Reviewer Name: Roy Hills
Reviewer Qualifications: CHECK Team Leader, CREST Assessor, Visiting Lecturer at University of Greenwich
Book Title: Introduction to Cryptography with Open-Source Software
Author: Alasdair McAndrew
Publisher: CRC Press
Date of Publishing: 24 May 2011
Price (UK&US price – full price, not discounted price): £49.99, $79.95
URL of Publisher Site: CRC Press
URL of Amazon UK web page: Introduction to Cryptography with Open-source Software (Discrete Mathematics and Its Applications)
URL of Amazon US web page: Amazon.com
If you’re comfortable with basic mathematics and know a little number theory and algebra, this book is an ideal introduction to how cryptography actually works. The main strength of this book is its use of three complementary methods to explain the concepts and algorithms: a text description, the mathematics, and worked examples using Sage.
The use of Sage to demonstrate the mathematical concepts and algorithms is a central theme in this book. Some books use general purpose programming languages, such as C. However, Sage is a simpler and more intuitive language, which avoids the complex syntax of C and the need to include support for big numbers and the like. So, an algorithm that might be a page of C code can be represented in just a few lines of Sage. This lets you concentrate on the math rather than the language.
Sage software is freely available and open source under the GPL license. You can download it from www.sagemath.org to run on Linux, MacOS or Solaris, or download a Sage virtual machine on Windows. You can also use an online Sage notebook from your web browser at www.sagenb.org.
The book includes introductions to number theory, information theory and finite fields for people who haven’t met these concepts before, or who are a bit rusty and need to brush up on them. I found these chapters useful as they focus on those areas that are used in cryptography, so you don’t have to wade through unnecessary detail. I think the book strikes a good balance with the mathematics: it doesn’t try to over-simplify things, or shy away from the complex areas. Nevertheless, it keeps the math manageable, and explains the algorithms in text and by example so you won’t get lost.
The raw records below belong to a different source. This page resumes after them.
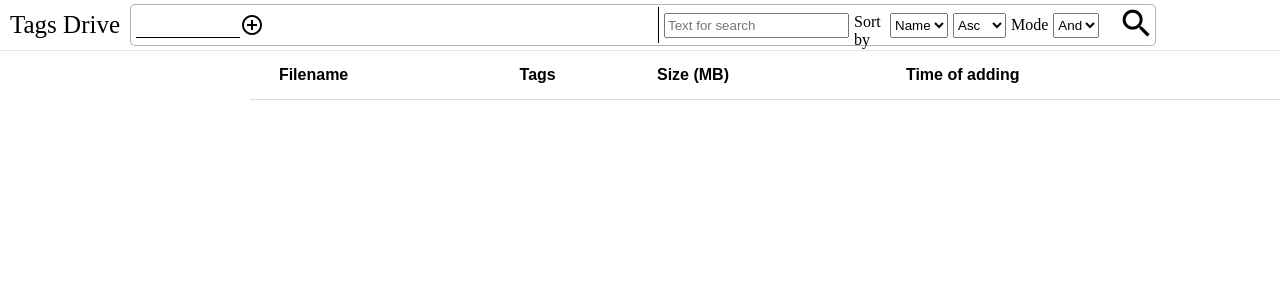
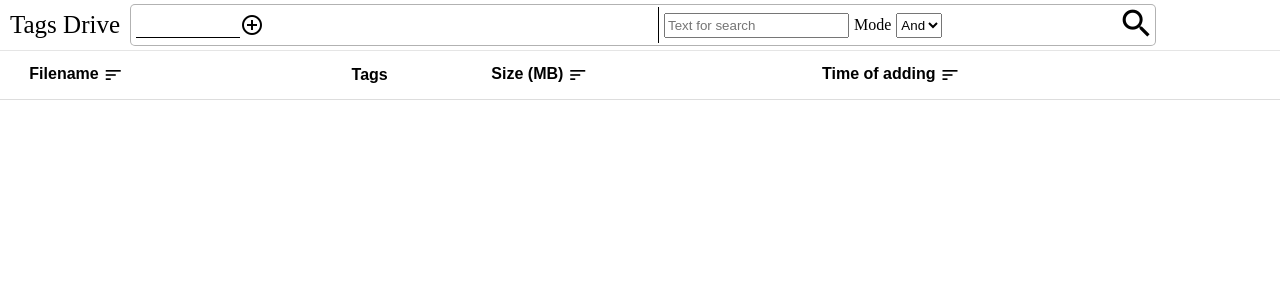
Before and after one commit to tags-drive/core, a Python web app: template templates/index.html in a window 1280 px wide. Shown: the top 300 px of the page. Run offline with Jinja, Linux system fonts and the light colour scheme; the template is opened without the code that fills it: most values are stand-ins (such as "Sample title", 1, 10 or a date in 2020); lists and menus that the app fills with data are empty.

Commit message:
Change sorting interface #10
There are special buttons next to table headers. They let change type and order of sorting.

Warning: upload and recent files blocks are broken

```diff
--- a/static/js/components.js
+++ b/static/js/components.js
@@ -12,44 +12,6 @@ Vue.component("search-tag", {
     }
 });
 
-Vue.component("files", {
-    props: ["files"],
-    template: `
-	<table style="width:100%;">
-			<tr>
-				<th></th>
-				<th>Filename</th>
-				<th>Tags</th>
-				<th>Size (MB)</th>
-				<th>Time of adding</th>
-			</tr>
-			<tr v-for="file in files">
-				<td v-if="file.filename.endsWith('.jpg') || file.filename.endsWith('.jpeg') || file.filename.endsWith('.png') || file.filename.endsWith('.gif')" style="width: 30px;">
-					<img :src="'/data/' + file.filename" style="width: 30px;">
-				</td>
-				<td v-else style="width: 30px; text-align: center;">
-					<img :src="'/ext/' + file.filename.split('.').pop()" style="width: 30px;">
-				</td>
-				<td style="width: 200px;">
-					<div class="fileName">
-						<a :href="'/data/' + file.filename" download>{{file.filename}}</a>
-					</div>
-				</td>
-				<td>
-					<div style="display: flex;">
-						<file-tag
-							v-for="tag in file.tags"
-							:name="tag.name"
-							:color="tag.color">
-						</file-tag>
-					</div>
-				</td>
-				<td>{{(file.size / (1024 * 1024)).toFixed(1)}}</td>
-				<td>{{file.addTime}}</td>
-			</tr>
-	</table>`
-});
-
 Vue.component("file-tag", {
     props: ["name", "color"],
     template: `
--- a/static/js/main.js
+++ b/static/js/main.js
@@ -1,4 +1,15 @@
 // For every fetch request we have to use `credentials: "same-origin"` to pass Cookie
+
+const sortType = {
+    name: "name",
+    size: "size",
+    time: "time"
+};
+
+const sortOrder = {
+    asc: "asc",
+    desc: "desc"
+};
 
 // store contains global data
 var store = {
@@ -50,11 +61,10 @@ function updateStore() {
     store.updateTags();
 }
 
-// Main block
-var main = new Vue({
-    el: "#mainBlock",
+// Upload block
+var uploader = new Vue({
+    el: "#uploadBlock",
     data: {
-        sharedState: store.state,
         counter: 0 // for definition did user drag file into div. If counter > 0, user dragged file.
     },
     methods: {
@@ -84,6 +94,104 @@ var main = new Vue({
     }
 });
 
+// Main block
+var mainBlock = new Vue({
+    el: "#mainBlock",
+    data: {
+        sharedState: store.state,
+
+        sortByNameModeAsc: true,
+        sortBySizeModeAsc: true,
+        sortByTimeModeAsc: true
+    },
+    methods: {
+        sortByName: function() {
+            // Reset to defaults and change sortByNameMode
+            this.sortByNameModeAsc = !this.sortByNameModeAsc;
+            this.sortBySizeModeAsc = true;
+            this.sortByTimeModeAsc = true;
+            let type = sortType.name,
+                order = this.sortByNameModeAsc ? sortOrder.asc : sortOrder.desc;
+
+            searchBar.advancedSearch(type, order);
+        },
+        sortBySize: function() {
+            // Reset to defaults and change sortBySizeMode
+            this.sortByNameModeAsc = true;
+            this.sortBySizeModeAsc = !this.sortBySizeModeAsc;
+            this.sortByTimeModeAsc = true;
+            let type = sortType.size,
+                order = this.sortBySizeModeAsc ? sortOrder.asc : sortOrder.desc;
+
+            searchBar.advancedSearch(type, order);
+        },
+        sortByTime: function() {
+            // Reset to defaults and change sortByTimeMode
+            this.sortByNameModeAsc = true;
+            this.sortBySizeModeAsc = true;
+            this.sortByTimeModeAsc = !this.sortByTimeModeAsc;
+            let type = sortType.time,
+                order = this.sortByTimeModeAsc ? sortOrder.asc : sortOrder.desc;
+
+            searchBar.advancedSearch(type, order);
+        },
+        resetSortParams: function() {
+            this.sortByNameModeAsc = true;
+            this.sortBySizeModeAsc = true;
+            this.sortByTimeModeAsc = true;
+        }
+    },
+    template: `
+	<table style="width:100%;">
+			<tr style="position: sticky; top: 100px;">
+				<th></th>
+				<th>
+					Filename
+					<i class="material-icons" id="sortByNameIcon" @click="sortByName" :style="[sortByNameModeAsc ? {'transform': 'scale(1, 1)'} : {'transform': 'scale(1, -1)'}]" style="font-size: 20px; cursor: pointer;">
+						sort
+					</i>
+				</th>
+				<th>Tags</th>
+				<th>
+					Size (MB)
+					<i class="material-icons" id="sortByNameSize" @click="sortBySize" :style="[sortBySizeModeAsc ? {'transform': 'scale(1, 1)'} : {'transform': 'scale(1, -1)'}]" style="transform: scale(1, 1); font-size: 20px; cursor: pointer;">
+						sort
+					</i>
+				</th>
+				<th>
+					Time of adding
+					<i class="material-icons" id="sortByNameTime" @click="sortByTime" :style="[sortByTimeModeAsc ? {'transform': 'scale(1, 1)'} : {'transform': 'scale(1, -1)'}]" style="transform: scale(1, 1); font-size: 20px; cursor: pointer;">
+						sort
+					</i>
+				</th>
+			</tr>
+			<tr v-for="file in sharedState.allFiles">
+				<td v-if="file.filename.endsWith('.jpg') || file.filename.endsWith('.jpeg') || file.filename.endsWith('.png') || file.filename.endsWith('.gif')" style="width: 30px;">
+					<img :src="'/data/' + file.filename" style="width: 30px;">
+				</td>
+				<td v-else style="width: 30px; text-align: center;">
+					<img :src="'/ext/' + file.filename.split('.').pop()" style="width: 30px;">
+				</td>
+				<td style="width: 200px;">
+					<div class="fileName">
+						<a :href="'/data/' + file.filename" :title="file.filename" download>{{file.filename}}</a>
+					</div>
+				</td>
+				<td>
+					<div style="display: flex;">
+						<file-tag
+							v-for="tag in file.tags"
+							:name="tag.name"
+							:color="tag.color">
+						</file-tag>
+					</div>
+				</td>
+				<td>{{(file.size / (1024 * 1024)).toFixed(1)}}</td>
+				<td>{{file.addTime}}</td>
+			</tr>
+	</table>`
+});
+
 // Search bar
 var searchBar = new Vue({
     el: "#searchBox",
@@ -92,8 +200,6 @@ var searchBar = new Vue({
         tagForAdding: "",
         pickedTags: [],
         text: "",
-        selectedSortType: "Name",
-        selectedSortOrder: "Asc",
         selectedMode: "And"
     },
     methods: {
@@ -112,9 +218,41 @@ var searchBar = new Vue({
                 params.append("search", this.text);
             }
             // sort
-            params.append("sort", this.selectedSortType.toLowerCase());
+            params.append("sort", sortType.name);
             // order
-            params.append("order", this.selectedSortOrder.toLowerCase());
+            params.append("order", sortOrder.asc);
+            // mode
+            params.append("mode", this.selectedMode.toLowerCase());
+
+            fetch("/api/files?" + params, {
+                method: "GET",
+                credentials: "same-origin"
+            })
+                .then(data => data.json())
+                .then(files => {
+                    store.setFiles(files);
+                    // Reset sortParams
+                    mainBlock.resetSortParams();
+                });
+        },
+        advancedSearch: function(sType, sOrder) {
+            let params = new URLSearchParams();
+            // tags
+            if (this.pickedTags.length != 0) {
+                let tags = [];
+                for (let tag of this.pickedTags) {
+                    tags.push(tag.name);
+                }
+                params.append("tags", tags.join(","));
+            }
+            // search
+            if (this.text != "") {
+                params.append("search", this.text);
+            }
+            // sort
+            params.append("sort", sType);
+            // order
+            params.append("order", sOrder);
             // mode
             params.append("mode", this.selectedMode.toLowerCase());
 
--- a/templates/index.html
+++ b/templates/index.html
@@ -31,16 +31,6 @@
 			<div id="advancedSearchBlock">
 				<input v-model="text" type="text" placeholder="Text for search" style="margin-right: 5px;">
 
-				<div class="vertCenter" style="margin-right: 5px;">Sort by</div>
-				<select v-model="selectedSortType" style="margin-right: 5px;">
-					<option>Name</option>
-					<option>Size</option>
-					<option>Time</option>
-				</select>
-				<select v-model="selectedSortOrder" style="margin-right: 5px;">
-					<option>Asc</option>
-					<option>Desc</option>
-				</select>
 				<div class="vertCenter" style="margin-right: 5px;">Mode</div>
 				<select v-model="selectedMode" style="margin-right: 5px;">
 					<option>And</option>this.selectedSortType.toLowerCase()
@@ -54,19 +44,8 @@
 		</div>
 	</div>
 
-	<!-- Left bar -->
-	<div id="leftBar">
-		<div id="recentFiles">
-			<ul>
-				<li v-for="file in recentFiles">
-					{{file.filename}}
-				</li>
-			</ul>
-		</div>
-	</div>
-
-	<!-- Main block -->
-	<div id="mainBlock" @dragenter="counter++;" @dragleave="counter--;" @drop.prevent="upload" @dragover.prevent style="position: relative; text-align: center;">
+	<!-- Upload block -->
+	<div id="uploadBlock" @dragenter="counter++;" @dragleave="counter--;" @drop.prevent="upload" @dragover.prevent style="position: relative; text-align: center;">
 		<div v-if="counter != 0" id="uploadLayer">
 			<div style="display: table; height: 100%; overflow: hidden; margin: auto;">
 				<div style="display: table-cell; vertical-align: middle; text-align: center;">
@@ -74,7 +53,22 @@
 				</div>
 			</div>
 		</div>
-		<files :files="sharedState.allFiles" :style="[counter != 0 ? {'opacity': '0.3'} : {'opacity': '1'}]"></files>
+	</div>
+
+	<!-- Left bar -->
+	<!-- <div id="leftBar" style="float: left; width: 200px;">
+		<div id="recentFiles">
+			<ul>
+				<li v-for="file in recentFiles" style="overflow-wrap: break-word;">
+					{{file.filename}}
+				</li>
+			</ul>
+		</div>
+	</div> -->
+
+	<!-- Main block -->
+	<div>
+		<div id="mainBlock"></div>
 	</div>
 
 	<!-- Vue -->
```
I have a couple of minor criticisms: firstly there are a few errors and typos in the text: most are just distracting, but one says the Fortuna entropy pools are reseeded, “at least once every 100ms,” when it should read, “at most, every 100ms”, which is misleading. Secondly, the screenshots are a blurred and have some peculiar artefacts: it looks as if the publisher has used a lossy compression format, such as JPEG, with a high compression setting. Fortunately, there aren’t many screenshots and this problem doesn’t affect the tables and diagrams.
This book is 461 pages in length and it is concise enough to covers a lot of ground in those pages. There are a couple of appendices: an introduction to Sage and some additional number theory, but both are short and useful and are not simply padding.
The structure of the book is mostly logical, but I was surprised to see block and stream ciphers covered late in the book after public key systems and digital signatures. That’s not really a criticism though; more a personal preference.
I was glad to see a good coverage of elliptic curves, which is becoming increasingly popular for low-powered mobile devices. This fairly modern topic is missing from many of the classic cryptography books, such as Schneier’s Applied Cryptography.
I spent a few evenings with this book, pen and paper and Sage notebook, and found the combination of mathematics, text explanation, and Sage examples a very good way to approach this complex subject. If you want or need to understand the details of cryptographic algorithms, and you’re willing to work through the exercises and give your brain a bit of a work out, this is an excellent book.
This book has definitely earned a place on my bookshelf.
This is an excellent book for anyone who needs a detailed understanding of modern cryptography and wants to understand how the algorithms work. The combination of text descriptions, mathematics and worked examples in Sage really helps to explain this complex subject.